Please give back each line below unchanged; none of the pictures should appear.

** Opening INPUT MATERIAL block **

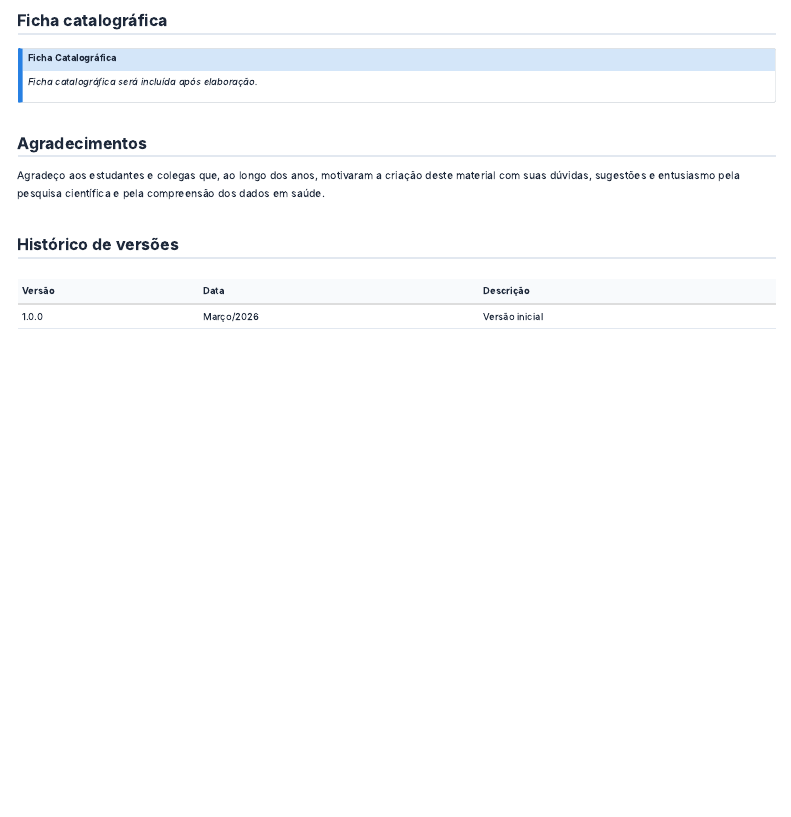
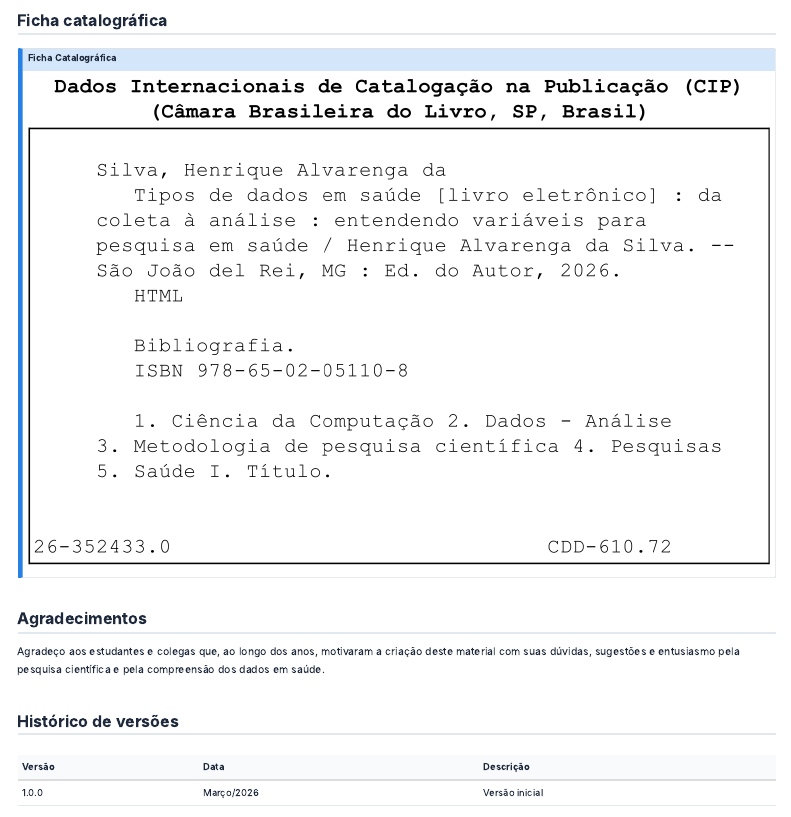
Before and after one commit to henriquealvarenga/tiposdedados, a Quarto document (about.qmd): the page in a window 1100 px wide, from 2510 px down. Rendered offline with R 4.5, knitr and Pandoc in place of Quarto, with nearby package versions; menus at the side of the page are left out.

Commit message:
acrescentado ficha catalografica

```diff
--- a/about.qmd
+++ b/about.qmd
@@ -161,11 +161,7 @@ function copyCitation() {
 ## Ficha catalográfica
 
 ::: {.callout-note title="Ficha Catalográfica" icon=false}
-*Ficha catalográfica será incluída após elaboração.*
-
-<!-- Substituir pela imagem da ficha quando disponível:
 ![](images/ficha-catalografica.png)
--->
 :::
 
 ## Agradecimentos
```
Also changed, not shown: docs/search.json, images/ficha-catalografica.pdf (added), images/ficha-catalografica.png (added), 2 other files.
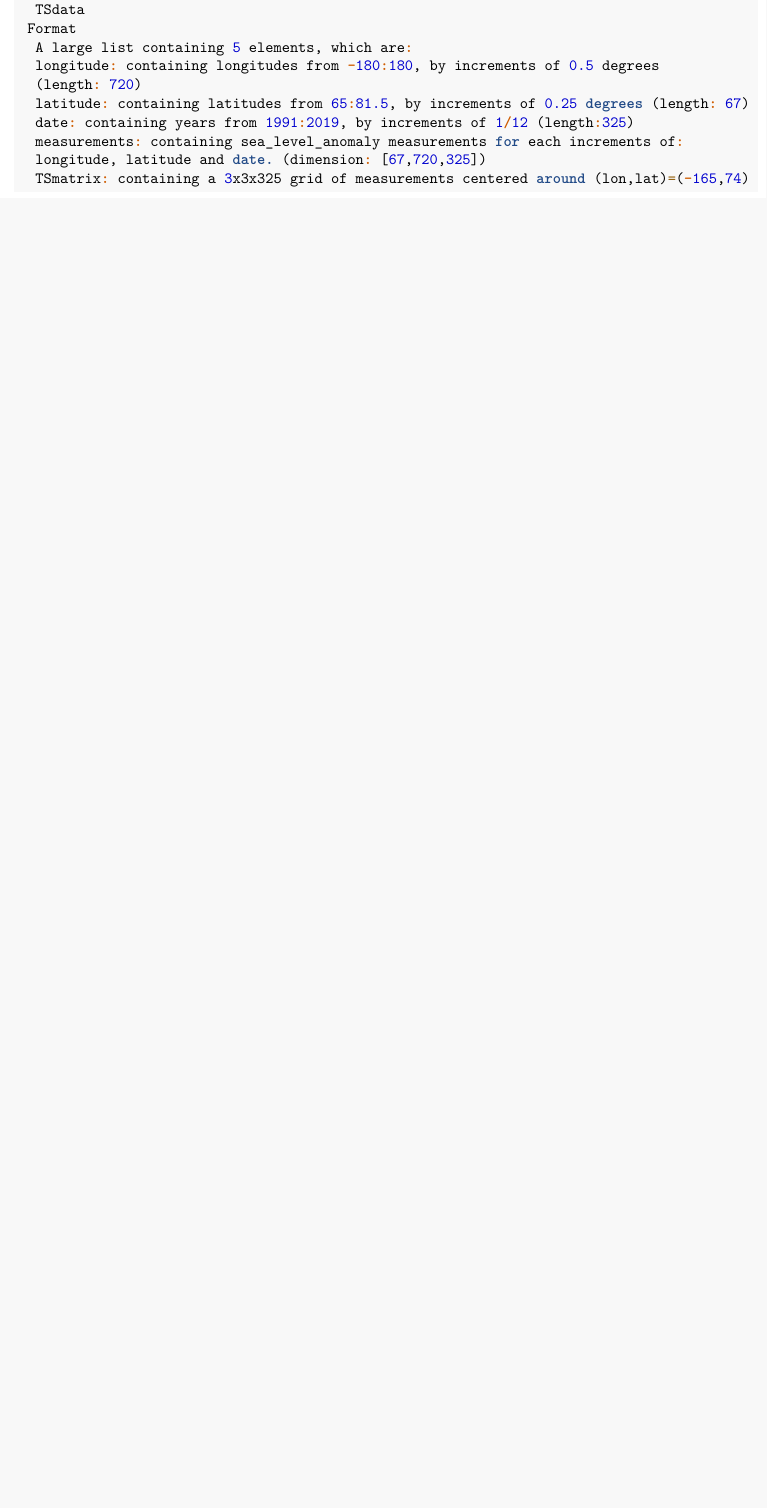
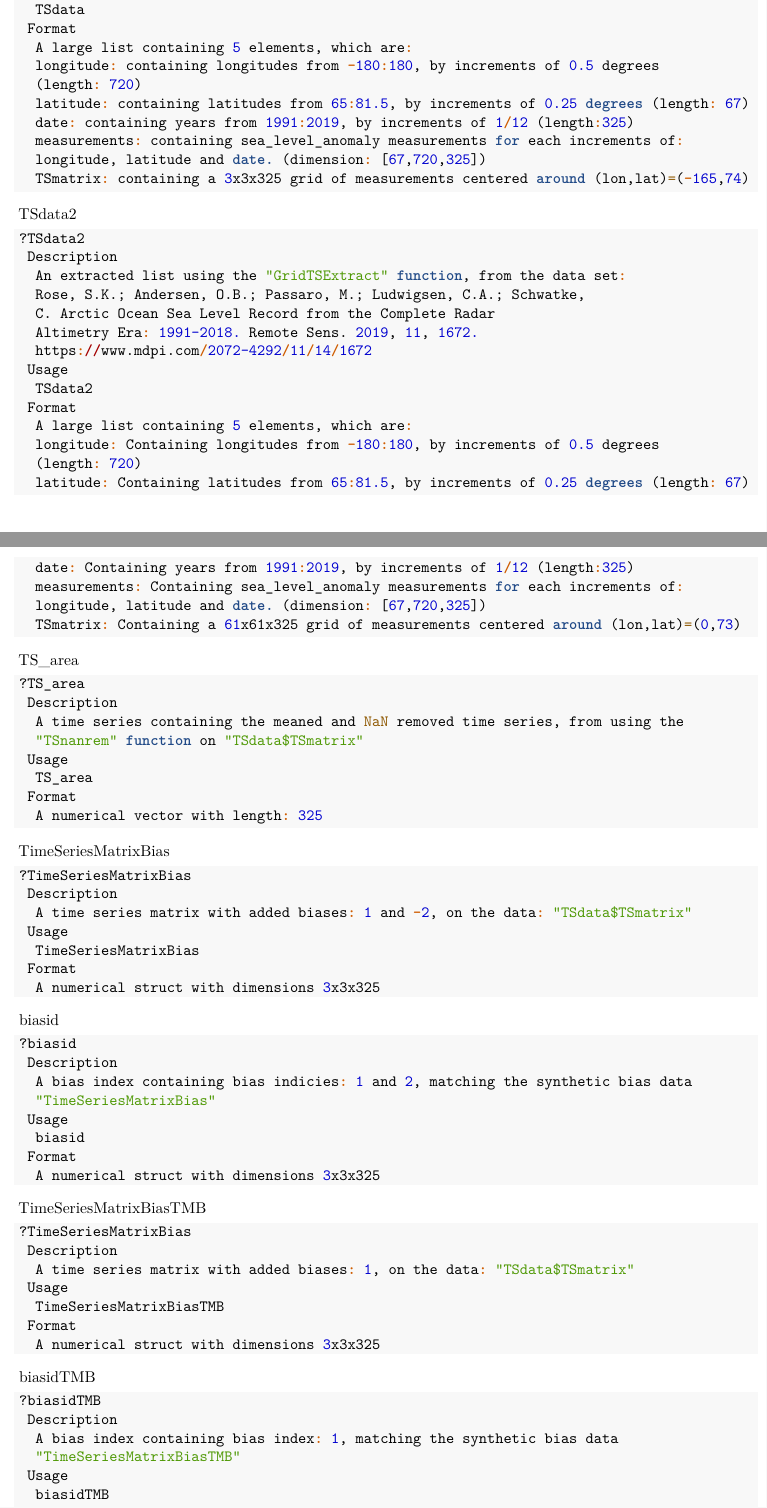
Before and after one commit to MathiasVendt/TSAIB, an R Markdown document (vignettes/TSAIB-tutorial.Rmd): part of page 6 of 9 before the commit and two parts of pages 6 and 7 of 10 after it, the two joined at a grey line, cut so that both start at the same text, the shorter picture padded with empty space. Rendered offline with R 4.5, knitr and Pandoc, then LaTeX, with nearby package versions; some code elsewhere in the file could not run offline; a font, style sheet, LaTeX package, included part or bibliography that could not be used is replaced or left out.

Commit message:
Added data documentation for all data functions, and inserted into tutorial

````diff
--- /dev/null
+++ b/R/TS_area.R
@@ -0,0 +1,5 @@
+#' @title Time Series Area
+#'
+#' @description A time series containing the meaned and NaN removed time series, from using the TSnanrem function on TSdata$TSmatrix
+#' @format A numerical vector with length: 325
+"TS_area"
--- /dev/null
+++ b/R/TimeSeriesMatrixBias.R
@@ -0,0 +1,5 @@
+#' @title Time Series Matrix Bias
+#'
+#' @description A time series matrix with added biases: 1 and -2, on the data: TSdata$TSmatrix
+#' @format A numerical struct with dimensions 3x3x325
+"TimeSeriesMatrixBias"
--- /dev/null
+++ b/R/TimeSeriesMatrixBiasTMB.R
@@ -0,0 +1,5 @@
+#' @title Time Series Matrix Bias for TMB
+#'
+#' @description A time series matrix with added bias: 1, on the data: TSdata$TSmatrix
+#' @format A numerical struct with dimensions 3x3x325
+"TimeSeriesMatrixBiasTMB"
--- /dev/null
+++ b/R/biasid.R
@@ -0,0 +1,5 @@
+#' @title Bias index for 2 different bias
+#'
+#' @description A bias index containing bias indicies: 1 and 2, matching the synthetic bias data "TimeSeriesMatrixBias"
+#' @format A numerical struct with dimensions 3x3x325
+"biasid"
--- /dev/null
+++ b/R/biasidTMB.R
@@ -0,0 +1,5 @@
+#' @title Bias index for 1 bias
+#'
+#' @description A bias index containing bias index: 1, matching the synthetic bias data "TimeSeriesMatrixBiasTMB"
+#' @format A numerical struct with dimensions 3x3x325
+"biasidTMB"
--- a/vignettes/TSAIB-tutorial.Rmd
+++ b/vignettes/TSAIB-tutorial.Rmd
@@ -220,3 +220,74 @@ TSdata
   longitude, latitude and date. (dimension: [67,720,325])
   TSmatrix: containing a 3x3x325 grid of measurements centered around (lon,lat)=(-165,74)
 ```
+TSdata2
+``` r
+?TSdata2
+ Description
+  An extracted list using the "GridTSExtract" function, from the data set:
+  Rose, S.K.; Andersen, O.B.; Passaro, M.; Ludwigsen, C.A.; Schwatke,
+  C. Arctic Ocean Sea Level Record from the Complete Radar
+  Altimetry Era: 1991-2018. Remote Sens. 2019, 11, 1672.
+  https://www.mdpi.com/2072-4292/11/14/1672
+ Usage
+  TSdata2
+ Format
+  A large list containing 5 elements, which are:
+  longitude: Containing longitudes from -180:180, by increments of 0.5 degrees
+  (length: 720)
+  latitude: Containing latitudes from 65:81.5, by increments of 0.25 degrees (length: 67)
+  date: Containing years from 1991:2019, by increments of 1/12 (length:325)
+  measurements: Containing sea_level_anomaly measurements for each increments of:
+  longitude, latitude and date. (dimension: [67,720,325])
+  TSmatrix: Containing a 61x61x325 grid of measurements centered around (lon,lat)=(0,73)
+```
+TS_area
+``` r
+?TS_area
+ Description
+  A time series containing the meaned and NaN removed time series, from using the
+  "TSnanrem" function on "TSdata$TSmatrix"
+ Usage
+  TS_area
+ Format
+  A numerical vector with length: 325
+```
+TimeSeriesMatrixBias
+``` r
+?TimeSeriesMatrixBias
+ Description
+  A time series matrix with added biases: 1 and -2, on the data: "TSdata$TSmatrix"
+ Usage
+  TimeSeriesMatrixBias
+ Format
+  A numerical struct with dimensions 3x3x325
+```
+biasid
+``` r
+?biasid
+ Description
+  A bias index containing bias indicies: 1 and 2, matching the synthetic bias data
+  "TimeSeriesMatrixBias"
+ Usage
+  biasid
+ Format
+  A numerical struct with dimensions 3x3x325
+```
+TimeSeriesMatrixBiasTMB
+``` r
+?TimeSeriesMatrixBias
+ Description
+  A time series matrix with added biases: 1, on the data: "TSdata$TSmatrix"
+ Usage
+  TimeSeriesMatrixBiasTMB
+ Format
+  A numerical struct with dimensions 3x3x325
+```
+biasidTMB
+``` r
+?biasidTMB
+ Description
+  A bias index containing bias index: 1, matching the synthetic bias data
+  "TimeSeriesMatrixBiasTMB"
+ Usage
+  biasidTMB
````
Also changed, not shown: R/DEMOpllam.R (added, +5 -0 lines), R/DEMOplsdlam.R (added, +5 -0 lines), R/TSdata.R (+5 -5 lines), R/TSdata2.R (+5 -5 lines), vignettes/TSAIB-tutorial.pdf (added), vignettes/TSAIB-tutorial_files/figure-latex/unnamed-chunk-10-1.pdf, vignettes/TSAIB-tutorial_files/figure-latex/unnamed-chunk-11-1.pdf, vignettes/TSAIB-tutorial_files/figure-latex/unnamed-chunk-12-1.pdf, vignettes/TSAIB-tutorial_files/figure-latex/unnamed-chunk-14-1.pdf (added), vignettes/TSAIB-tutorial_files/figure-latex/unnamed-chunk-15-1.pdf (added), vignettes/TSAIB-tutorial_files/figure-latex/unnamed-chunk-6-1.pdf, vignettes/TSAIB-tutorial_files/figure-latex/unnamed-chunk-8-1.pdf, vignettes/TSAIB-tutorial_files/figure-latex/unnamed-chunk-9-1.pdf, vignettes/TSAIB-tutorial.Rmd (38 more changed lines), 15 other files.
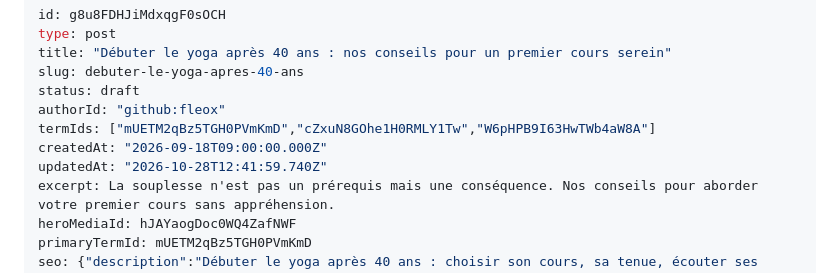
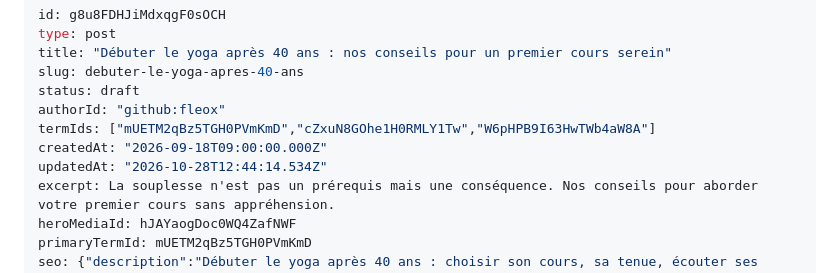
Before and after one commit to fleox/flexweg-test-site, a Markdown page: content/posts/debuter-le-yoga-apres-40-ans.md, the part around the change. GitHub-like rendering.

Commit message:
Update post: Débuter le yoga après 40 ans : nos conseils pour un premier cours serein — AgentCMS

```diff
--- a/content/posts/debuter-le-yoga-apres-40-ans.md
+++ b/content/posts/debuter-le-yoga-apres-40-ans.md
@@ -7,7 +7,7 @@ status: draft
 authorId: "github:fleox"
 termIds: ["mUETM2qBz5TGH0PVmKmD","cZxuN8GOhe1H0RMLY1Tw","W6pHPB9I63HwTWb4aW8A"]
 createdAt: "2026-09-18T09:00:00.000Z"
-updatedAt: "2026-10-28T12:41:59.740Z"
+updatedAt: "2026-10-28T12:44:14.534Z"
 excerpt: La souplesse n'est pas un prérequis mais une conséquence. Nos conseils pour aborder votre premier cours sans appréhension.
 heroMediaId: hJAYaogDoc0WQ4ZafNWF
 primaryTermId: mUETM2qBz5TGH0PVmKmD
```
Also changed, not shown: content/posts/debuter-le-yoga-apres-40-ans.en.md (added, +36 -0 lines).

** Closing INPUT MATERIAL block **

= RESULT OF THE TASK =
Before and after one commit to henriquealvarenga/tiposdedados, a Quarto document (about.qmd): the page in a window 1100 px wide, from 2510 px down. Rendered offline with R 4.5, knitr and Pandoc in place of Quarto, with nearby package versions; menus at the side of the page are left out.

Commit message:
acrescentado ficha catalografica

```diff
--- a/about.qmd
+++ b/about.qmd
@@ -161,11 +161,7 @@ function copyCitation() {
 ## Ficha catalográfica
 
 ::: {.callout-note title="Ficha Catalográfica" icon=false}
-*Ficha catalográfica será incluída após elaboração.*
-
-<!-- Substituir pela imagem da ficha quando disponível:
 ![](images/ficha-catalografica.png)
--->
 :::
 
 ## Agradecimentos
```
Also changed, not shown: docs/search.json, images/ficha-catalografica.pdf (added), images/ficha-catalografica.png (added), 2 other files.
Before and after one commit to MathiasVendt/TSAIB, an R Markdown document (vignettes/TSAIB-tutorial.Rmd): part of page 6 of 9 before the commit and two parts of pages 6 and 7 of 10 after it, the two joined at a grey line, cut so that both start at the same text, the shorter picture padded with empty space. Rendered offline with R 4.5, knitr and Pandoc, then LaTeX, with nearby package versions; some code elsewhere in the file could not run offline; a font, style sheet, LaTeX package, included part or bibliography that could not be used is replaced or left out.

Commit message:
Added data documentation for all data functions, and inserted into tutorial

````diff
--- /dev/null
+++ b/R/TS_area.R
@@ -0,0 +1,5 @@
+#' @title Time Series Area
+#'
+#' @description A time series containing the meaned and NaN removed time series, from using the TSnanrem function on TSdata$TSmatrix
+#' @format A numerical vector with length: 325
+"TS_area"
--- /dev/null
+++ b/R/TimeSeriesMatrixBias.R
@@ -0,0 +1,5 @@
+#' @title Time Series Matrix Bias
+#'
+#' @description A time series matrix with added biases: 1 and -2, on the data: TSdata$TSmatrix
+#' @format A numerical struct with dimensions 3x3x325
+"TimeSeriesMatrixBias"
--- /dev/null
+++ b/R/TimeSeriesMatrixBiasTMB.R
@@ -0,0 +1,5 @@
+#' @title Time Series Matrix Bias for TMB
+#'
+#' @description A time series matrix with added bias: 1, on the data: TSdata$TSmatrix
+#' @format A numerical struct with dimensions 3x3x325
+"TimeSeriesMatrixBiasTMB"
--- /dev/null
+++ b/R/biasid.R
@@ -0,0 +1,5 @@
+#' @title Bias index for 2 different bias
+#'
+#' @description A bias index containing bias indicies: 1 and 2, matching the synthetic bias data "TimeSeriesMatrixBias"
+#' @format A numerical struct with dimensions 3x3x325
+"biasid"
--- /dev/null
+++ b/R/biasidTMB.R
@@ -0,0 +1,5 @@
+#' @title Bias index for 1 bias
+#'
+#' @description A bias index containing bias index: 1, matching the synthetic bias data "TimeSeriesMatrixBiasTMB"
+#' @format A numerical struct with dimensions 3x3x325
+"biasidTMB"
--- a/vignettes/TSAIB-tutorial.Rmd
+++ b/vignettes/TSAIB-tutorial.Rmd
@@ -220,3 +220,74 @@ TSdata
   longitude, latitude and date. (dimension: [67,720,325])
   TSmatrix: containing a 3x3x325 grid of measurements centered around (lon,lat)=(-165,74)
 ```
+TSdata2
+``` r
+?TSdata2
+ Description
+  An extracted list using the "GridTSExtract" function, from the data set:
+  Rose, S.K.; Andersen, O.B.; Passaro, M.; Ludwigsen, C.A.; Schwatke,
+  C. Arctic Ocean Sea Level Record from the Complete Radar
+  Altimetry Era: 1991-2018. Remote Sens. 2019, 11, 1672.
+  https://www.mdpi.com/2072-4292/11/14/1672
+ Usage
+  TSdata2
+ Format
+  A large list containing 5 elements, which are:
+  longitude: Containing longitudes from -180:180, by increments of 0.5 degrees
+  (length: 720)
+  latitude: Containing latitudes from 65:81.5, by increments of 0.25 degrees (length: 67)
+  date: Containing years from 1991:2019, by increments of 1/12 (length:325)
+  measurements: Containing sea_level_anomaly measurements for each increments of:
+  longitude, latitude and date. (dimension: [67,720,325])
+  TSmatrix: Containing a 61x61x325 grid of measurements centered around (lon,lat)=(0,73)
+```
+TS_area
+``` r
+?TS_area
+ Description
+  A time series containing the meaned and NaN removed time series, from using the
+  "TSnanrem" function on "TSdata$TSmatrix"
+ Usage
+  TS_area
+ Format
+  A numerical vector with length: 325
+```
+TimeSeriesMatrixBias
+``` r
+?TimeSeriesMatrixBias
+ Description
+  A time series matrix with added biases: 1 and -2, on the data: "TSdata$TSmatrix"
+ Usage
+  TimeSeriesMatrixBias
+ Format
+  A numerical struct with dimensions 3x3x325
+```
+biasid
+``` r
+?biasid
+ Description
+  A bias index containing bias indicies: 1 and 2, matching the synthetic bias data
+  "TimeSeriesMatrixBias"
+ Usage
+  biasid
+ Format
+  A numerical struct with dimensions 3x3x325
+```
+TimeSeriesMatrixBiasTMB
+``` r
+?TimeSeriesMatrixBias
+ Description
+  A time series matrix with added biases: 1, on the data: "TSdata$TSmatrix"
+ Usage
+  TimeSeriesMatrixBiasTMB
+ Format
+  A numerical struct with dimensions 3x3x325
+```
+biasidTMB
+``` r
+?biasidTMB
+ Description
+  A bias index containing bias index: 1, matching the synthetic bias data
+  "TimeSeriesMatrixBiasTMB"
+ Usage
+  biasidTMB
````
Also changed, not shown: R/DEMOpllam.R (added, +5 -0 lines), R/DEMOplsdlam.R (added, +5 -0 lines), R/TSdata.R (+5 -5 lines), R/TSdata2.R (+5 -5 lines), vignettes/TSAIB-tutorial.pdf (added), vignettes/TSAIB-tutorial_files/figure-latex/unnamed-chunk-10-1.pdf, vignettes/TSAIB-tutorial_files/figure-latex/unnamed-chunk-11-1.pdf, vignettes/TSAIB-tutorial_files/figure-latex/unnamed-chunk-12-1.pdf, vignettes/TSAIB-tutorial_files/figure-latex/unnamed-chunk-14-1.pdf (added), vignettes/TSAIB-tutorial_files/figure-latex/unnamed-chunk-15-1.pdf (added), vignettes/TSAIB-tutorial_files/figure-latex/unnamed-chunk-6-1.pdf, vignettes/TSAIB-tutorial_files/figure-latex/unnamed-chunk-8-1.pdf, vignettes/TSAIB-tutorial_files/figure-latex/unnamed-chunk-9-1.pdf, vignettes/TSAIB-tutorial.Rmd (38 more changed lines), 15 other files.
Before and after one commit to fleox/flexweg-test-site, a Markdown page: content/posts/debuter-le-yoga-apres-40-ans.md, the part around the change. GitHub-like rendering.

Commit message:
Update post: Débuter le yoga après 40 ans : nos conseils pour un premier cours serein — AgentCMS

```diff
--- a/content/posts/debuter-le-yoga-apres-40-ans.md
+++ b/content/posts/debuter-le-yoga-apres-40-ans.md
@@ -7,7 +7,7 @@ status: draft
 authorId: "github:fleox"
 termIds: ["mUETM2qBz5TGH0PVmKmD","cZxuN8GOhe1H0RMLY1Tw","W6pHPB9I63HwTWb4aW8A"]
 createdAt: "2026-09-18T09:00:00.000Z"
-updatedAt: "2026-10-28T12:41:59.740Z"
+updatedAt: "2026-10-28T12:44:14.534Z"
 excerpt: La souplesse n'est pas un prérequis mais une conséquence. Nos conseils pour aborder votre premier cours sans appréhension.
 heroMediaId: hJAYaogDoc0WQ4ZafNWF
 primaryTermId: mUETM2qBz5TGH0PVmKmD
```
Also changed, not shown: content/posts/debuter-le-yoga-apres-40-ans.en.md (added, +36 -0 lines).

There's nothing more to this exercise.